This is an article by Eva Dehlinger.
Biology is a real thing. We can see its elements and name them and measure them. In humans, chromosomes, DNA, gametes, hormone levels, and primary and secondary sex characteristics can all be identified, named and measured. From that information, almost all humans can be classified as definitively belonging to one of two distinct groups referred to as sex: man and woman, boy and girl, male and female. There is some diversity within the specific characteristics and how they express, but not so much diversity that the two groups cannot be clearly defined and understood. This is evidenced over thousands of years by successful procreation, observed physical development and bodily function, scientific research and medicine. Humans are dimorphic.
Of course, there are also a very small number of exceptions.
These two sex categories are used extensively. Before a baby is born, tests can show the sex of the baby and in almost all cases this ends up being correct. Parents and doctors are confident in the results of these tests. Based on that confidence, some babies are aborted because of their sex. What two words should we use for the categories that this test can confirm?
When a baby is born, doctors and parents are almost always confident in recognising and identifying the baby’s biological sex. This confidence leads to some babies being abandoned, specifically due to that sex category. What word should we use for the sex of those babies?
Parents, doctors and individuals need an understanding of the spectrum of normal anatomy and physiology within the two sexes to measure against. Anomalies and differences exist. It’s helpful to be able to spot anything that might actually indicate a problem. This is true regardless of how a person feels about their sex or their gender.
The two sexes have different physical health needs relating to their distinct physiology and may need different care during their lives. Only one group will potentially menstruate, become pregnant, give birth and go through the menopause. Additionally, the two groups may suffer disproportionately from different diseases and conditions and respond differently to drugs and medications due to their anatomy and physiology.
We only know this because we have identified people by their sex category when monitoring populations over time to see which diseases manifest, and how, and which treatments are effective. This is valuable and important information in healthcare choices as well as in the prevention and treatment of disease in the population.
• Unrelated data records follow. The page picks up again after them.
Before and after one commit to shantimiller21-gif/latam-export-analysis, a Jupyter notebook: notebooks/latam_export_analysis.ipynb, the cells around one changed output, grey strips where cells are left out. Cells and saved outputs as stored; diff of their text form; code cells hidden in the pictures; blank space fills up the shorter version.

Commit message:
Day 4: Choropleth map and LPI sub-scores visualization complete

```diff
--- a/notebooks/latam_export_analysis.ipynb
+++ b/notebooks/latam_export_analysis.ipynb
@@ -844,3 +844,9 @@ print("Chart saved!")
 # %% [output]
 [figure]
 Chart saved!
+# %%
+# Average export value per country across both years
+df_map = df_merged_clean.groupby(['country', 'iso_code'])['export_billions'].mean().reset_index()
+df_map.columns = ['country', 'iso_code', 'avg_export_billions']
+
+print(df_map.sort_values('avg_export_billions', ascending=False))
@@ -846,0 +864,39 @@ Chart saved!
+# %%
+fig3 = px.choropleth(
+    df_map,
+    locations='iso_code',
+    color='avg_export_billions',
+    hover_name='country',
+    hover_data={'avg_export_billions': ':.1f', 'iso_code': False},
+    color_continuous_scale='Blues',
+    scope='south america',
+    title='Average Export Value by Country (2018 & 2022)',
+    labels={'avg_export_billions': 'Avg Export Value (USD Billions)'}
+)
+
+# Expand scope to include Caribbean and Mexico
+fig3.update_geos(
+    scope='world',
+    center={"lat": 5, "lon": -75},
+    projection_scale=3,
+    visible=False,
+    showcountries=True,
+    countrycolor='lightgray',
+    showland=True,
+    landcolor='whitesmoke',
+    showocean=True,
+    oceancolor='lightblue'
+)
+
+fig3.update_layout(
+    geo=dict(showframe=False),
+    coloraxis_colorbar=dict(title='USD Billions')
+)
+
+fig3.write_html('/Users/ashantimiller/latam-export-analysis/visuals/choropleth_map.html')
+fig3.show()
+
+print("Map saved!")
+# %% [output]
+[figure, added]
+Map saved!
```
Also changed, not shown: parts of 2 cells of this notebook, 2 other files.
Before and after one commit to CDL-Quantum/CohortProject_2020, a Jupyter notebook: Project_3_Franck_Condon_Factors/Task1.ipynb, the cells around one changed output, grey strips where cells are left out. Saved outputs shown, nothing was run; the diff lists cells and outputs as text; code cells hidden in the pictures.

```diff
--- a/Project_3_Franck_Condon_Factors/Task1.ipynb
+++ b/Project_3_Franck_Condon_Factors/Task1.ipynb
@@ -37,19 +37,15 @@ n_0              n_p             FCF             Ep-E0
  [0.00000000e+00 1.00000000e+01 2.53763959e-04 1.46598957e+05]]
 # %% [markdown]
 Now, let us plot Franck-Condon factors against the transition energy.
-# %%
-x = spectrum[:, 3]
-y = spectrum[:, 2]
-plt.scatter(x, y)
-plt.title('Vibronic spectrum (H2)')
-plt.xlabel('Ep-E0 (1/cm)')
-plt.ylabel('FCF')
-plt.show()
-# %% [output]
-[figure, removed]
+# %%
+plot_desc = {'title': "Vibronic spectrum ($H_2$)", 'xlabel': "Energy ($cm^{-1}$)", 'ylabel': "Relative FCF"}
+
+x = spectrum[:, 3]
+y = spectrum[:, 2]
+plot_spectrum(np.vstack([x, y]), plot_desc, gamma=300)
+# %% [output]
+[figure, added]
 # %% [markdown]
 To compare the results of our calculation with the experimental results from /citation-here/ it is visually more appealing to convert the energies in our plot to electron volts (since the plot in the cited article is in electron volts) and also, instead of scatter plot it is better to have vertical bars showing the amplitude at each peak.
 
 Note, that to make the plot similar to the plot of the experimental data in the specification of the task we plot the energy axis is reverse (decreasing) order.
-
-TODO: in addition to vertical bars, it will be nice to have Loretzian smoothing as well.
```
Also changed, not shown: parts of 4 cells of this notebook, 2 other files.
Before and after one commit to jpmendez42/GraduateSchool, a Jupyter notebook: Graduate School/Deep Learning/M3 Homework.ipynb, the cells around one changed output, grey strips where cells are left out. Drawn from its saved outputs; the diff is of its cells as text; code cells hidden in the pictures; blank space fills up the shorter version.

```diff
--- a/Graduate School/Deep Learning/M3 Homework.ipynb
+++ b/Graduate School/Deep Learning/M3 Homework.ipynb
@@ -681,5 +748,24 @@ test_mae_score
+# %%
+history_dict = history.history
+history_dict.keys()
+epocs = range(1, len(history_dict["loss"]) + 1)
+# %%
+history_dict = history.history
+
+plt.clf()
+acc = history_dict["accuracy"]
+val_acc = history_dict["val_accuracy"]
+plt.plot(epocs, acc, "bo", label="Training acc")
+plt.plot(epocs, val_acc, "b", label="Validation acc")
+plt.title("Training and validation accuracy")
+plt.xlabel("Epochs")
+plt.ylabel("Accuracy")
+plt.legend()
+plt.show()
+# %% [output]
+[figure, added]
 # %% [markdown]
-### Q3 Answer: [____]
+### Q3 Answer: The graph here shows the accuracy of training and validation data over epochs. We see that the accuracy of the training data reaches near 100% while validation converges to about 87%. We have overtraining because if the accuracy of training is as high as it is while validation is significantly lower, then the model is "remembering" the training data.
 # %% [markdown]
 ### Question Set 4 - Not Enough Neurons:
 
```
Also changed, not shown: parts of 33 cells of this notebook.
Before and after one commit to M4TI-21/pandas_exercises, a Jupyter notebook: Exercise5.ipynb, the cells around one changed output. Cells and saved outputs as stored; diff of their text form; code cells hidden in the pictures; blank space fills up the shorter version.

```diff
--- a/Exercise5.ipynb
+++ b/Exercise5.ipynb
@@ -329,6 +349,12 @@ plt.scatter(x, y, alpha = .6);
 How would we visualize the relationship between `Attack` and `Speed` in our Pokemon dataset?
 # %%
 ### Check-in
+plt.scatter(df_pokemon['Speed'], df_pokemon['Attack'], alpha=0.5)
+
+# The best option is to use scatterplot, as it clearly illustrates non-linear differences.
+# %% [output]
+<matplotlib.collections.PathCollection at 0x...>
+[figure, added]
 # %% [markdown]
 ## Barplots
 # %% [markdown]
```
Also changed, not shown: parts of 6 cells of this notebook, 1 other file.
The knowledge was established without considering the individuals’ feelings about their sex or gender.
Doctors and researchers need clearly defined, named categories.
People use DNA tests to establish paternity. They use them to find and explore ancestry and genetic family. The huge DNA databases, including data from millions of people, confidently identify the sex of the person submitting the DNA as well as the sex of their ancestors. Millions of people do these tests and understand, without confusion, the information the DNA sites provide about their genetic families. One line is female and one line is male. The categorisation comes from a test that has no interest in how any of those individuals look, feel or identify in terms of their gender, which for the majority will never be known.
These DNA tests are neutral.
If a body is found dead or unconscious, or a person is for any reason unable to express themselves clearly, then being able to identify which of the two sex categories they fit into is helpful. If a young child is missing or a dead body is discovered, we cannot know their gender. But we can ascertain their sex and that categorisation would help as part of any investigation or search. We can say, ‘We have discovered a dead man’ or ‘We have found a lost little girl’.
Given the list of scenarios above, which is probably not exhaustive, it seems clear that we need specific words to name the two biological sex categories, separate to any definition of gender identity or the feelings of an individual. What should those words be?
Traditionally, the words for these two sex categories (referring to biological sex not gender) are man and woman, male and female. These words are used and understood the world over. If the definition of those words changes, we will have to find new words to cover the examples above.
Cisman and ciswoman, whilst meaningful in some contexts, won’t work. The addition of cis relates to how people feel about their sex, their gender, their identity and potentially how they express that. Not everyone has a feeling about their gender and some people would be uncertain about defining themselves in that way. These people still need a clear, specific word to describe their biological sex.
Similarly, DNA tests, foetuses, babies, young children and dead bodies can’t clarify feelings on gender. A test during pregnancy can’t say, ‘The baby is a cisboy’. The police can’t say, ‘The dead body is a cisfemale’. We can’t know whether they identify as trans or cis or neither, but we still need a word for the biological sex of the baby or the dead body.
Ancestry websites cannot say how the person they have matched as your genetic mother or grandmother identifies or identified. But they know her biology. They know she is female. And paternity tests will identify the father, who will be male (even if they identify as trans).
We need words to describe this reality. We need words for biological sex and words for gender identity and then we need clarity over how they are defined and used socially and legally. Using the same words can’t work. If the words man and woman, male and female, don’t mean biological sex we will have no choice but to go down a tortuous path of finding and agreeing new words for the two essential sex categories. Otherwise how can we express ourselves in the examples above?
Does it make sense to do find new words and what would they be?
Could that realistically work?
Should we keep the definition of man and woman as relating to biological sex and expand our vocabulary so we have fabulous new words for gender identity for those that wish to use them?